Mr. Lucas was a well known resident who worked for the YMCA. The newspaper accounts note that he was an accomplished island hiker. Mr. and Mrs. Lucas were accompanied by two friends who drove up to a spot close to the Humuulu Sheep Station. The road up from Hilo was rough and it was already 2 p.m. by the time they left the car to hike to the lava. Both the Lucas’ and their companions were careful. They took compass bearings and make a contingency plan of honking the cars horn and flashing the lights in case any of the party did not make it back to the car by dark. That, of course, is exactly what happened. For some reason the Lucas’ became separated from the other couple. The other couple made it back by dark, Mr. and Mrs. Lucas did not. Horn blowing and light flashing ensued and the ever-present saddle fog arrived. At some point the Lucas’ ran into a rough a’a flow. I can imagine being lost in the fog, on the a’a, at night, on the Saddle Road. Things could only get worse of course. It didn’t take long for the a’a to claim Mrs. Lucas’s sole. A’a is not friendly to shoes. Around midnight Mr. Lucas left Mrs. Lucas to get help.
Previous to this the Lucas’ friends had gone to get help at the CCC camp which was at Pohakuloa. Mr. Lucas was found at around 2 a.m. He took some food and drink and said he could find his wife within the half hour. That didn’t happen. By noon the next day he was found by his friend near the car and still had not found his wife. Mr. and Mrs. had both spent the night in the fog on the lava alone. Mr. Lucas was worried about his wife so he sent his friend back to the camp for help. On the way to the camp, the friend found Mrs. Lucas. She had decided that her husband was in trouble and, with a can lid attached to her shoe with a scarf, she went wandering until discovered by her gentlemen friend. Those two decided to return to the car. Mr. Lucas in the meantime, couldn’t stand waiting around and took off again in search of his wife.

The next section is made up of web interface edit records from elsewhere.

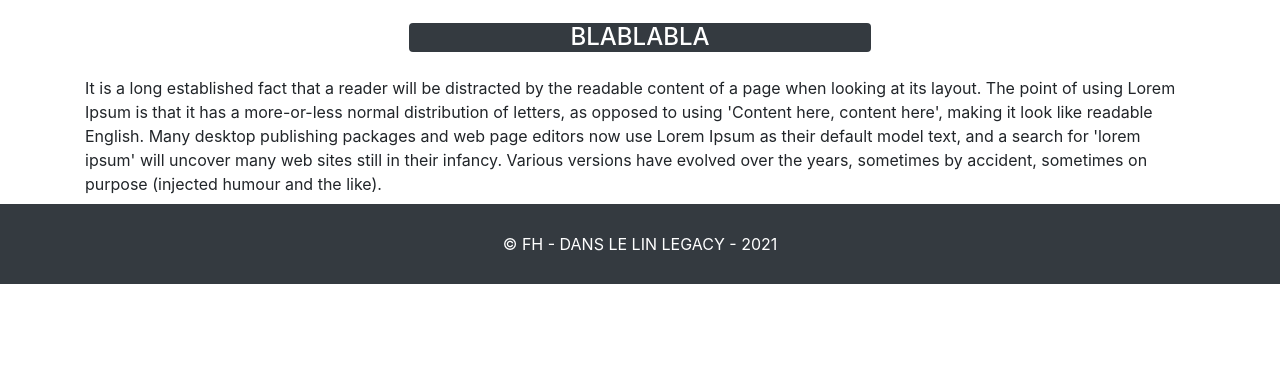
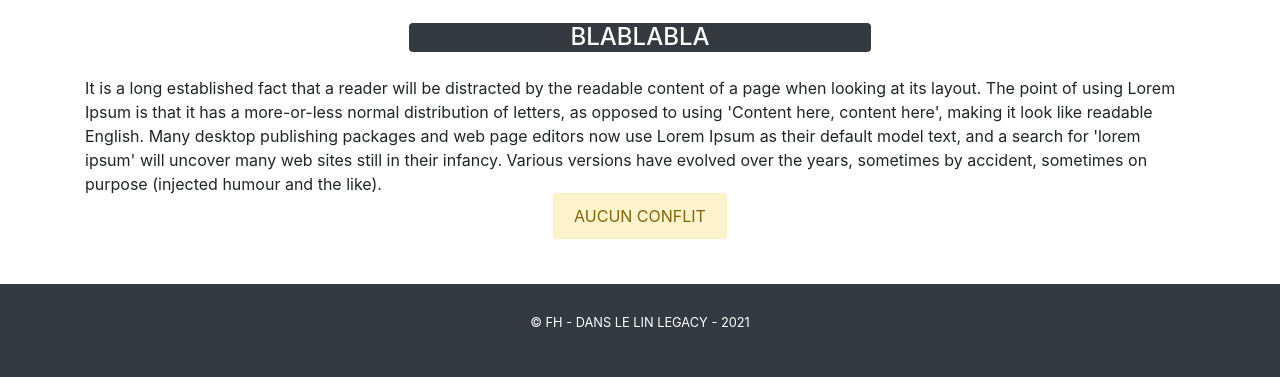
Before and after one commit to hferr404/ProjetGITtest, a PHP site: page / in a window 1280 px wide. Shown: the part 452-829 px from the top of the page. Before the commit the page ends 736 px from the top, so only its background shows below. Run offline with PHP 8.4, Linux system fonts and the light colour scheme.

Commit message:
modif + ajout span

```diff
--- a/index.php
+++ b/index.php
@@ -80,8 +80,17 @@
                         Various versions have evolved over the years, sometimes by accident, sometimes on purpose (injected humour and the like).</p>
         </div>
 
-        <footer class="bg-dark text-white text-center justify-content-center align-items-center d-flex" style="min-height: 10vh;">
-            &copy; FH - DANS LE LIN LEGACY - 2021
+         <div class="row">
+            <div class="mx-auto" style="min-height: 10vh">
+
+                <span class="alert alert-warning mx-auto"> AUCUN CONFLIT </span>
+
+            </div>
+         </div>
+        <footer class="bg-dark py-3 text-white text-center justify-content-center align-items-center d-flex" style="min-height: 10vh;">
+            <span class="alert" style="font-size: 1vw;">
+             &copy; FH - DANS LE LIN LEGACY - 2021
+             </span>
         </footer>
     </body>
 </html>
```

He was lost for another 3 hours until they were all finally reunited. Both of them spent nearly 24 hours out in the fog covered lava flows. It’s uncertain from the news stories if they ever got to see the active lava flow.
The second story involves bombs and science. As the 1935 flow progressed it began to head towards Hilo. With the memory of the 1881 flow’s near destruction of Hilo fresh in their minds, Island officials began to make plans. Thomas Jaggar, the long-time director of the volcano observatory was convinced that it would be simple to disrupt the flow of lava in the tube with explosions. If successful the forward progress of the lava could be halted. Jaggar asked the Army to do some nature control. On December 27, seven bombers took off from Hilo with 28 bombs totalling 12,600 pounds of TNT. The written account of the volcanologist is fascinating:
Amid the thunder of shattering explosions, masses of rock and sheets of glowing lava were hurled in all directions, many a great bombs, dropped from planes travelling at high speed, plunging directly into open channels through which molten lava was flowing, while others crashed upon the roofs of tunnels, blowing them open and releasing the melt imprisoned within, causing it to gush upwards and commence spreading immediately.
The bombing succeeding in displacing the lava in the tube. And by January 2, the eruption had stopped completely. Jaggar considered the bombing a smashing success as did most of the island residents, except for those that considered the action an attack on the sacred Pele. Lava flows were bombed again in 1942 and 1946 with little effect. Decades later geologists studying the blast sites concluded that the end of the 1935 eruption was mere coincidence.
Every time I drive across the 1935 flow I think of poor Mrs. Lucas walking around in near-freezing fog on the a’a with a tin lid tied for a sole. I envision the planes diving down and dropping TNT in molten lava. I’ve often wanted to hike out and find the blast scars in the flow but never have. I don’t know where they would be and I surely wouldn’t want to get lost.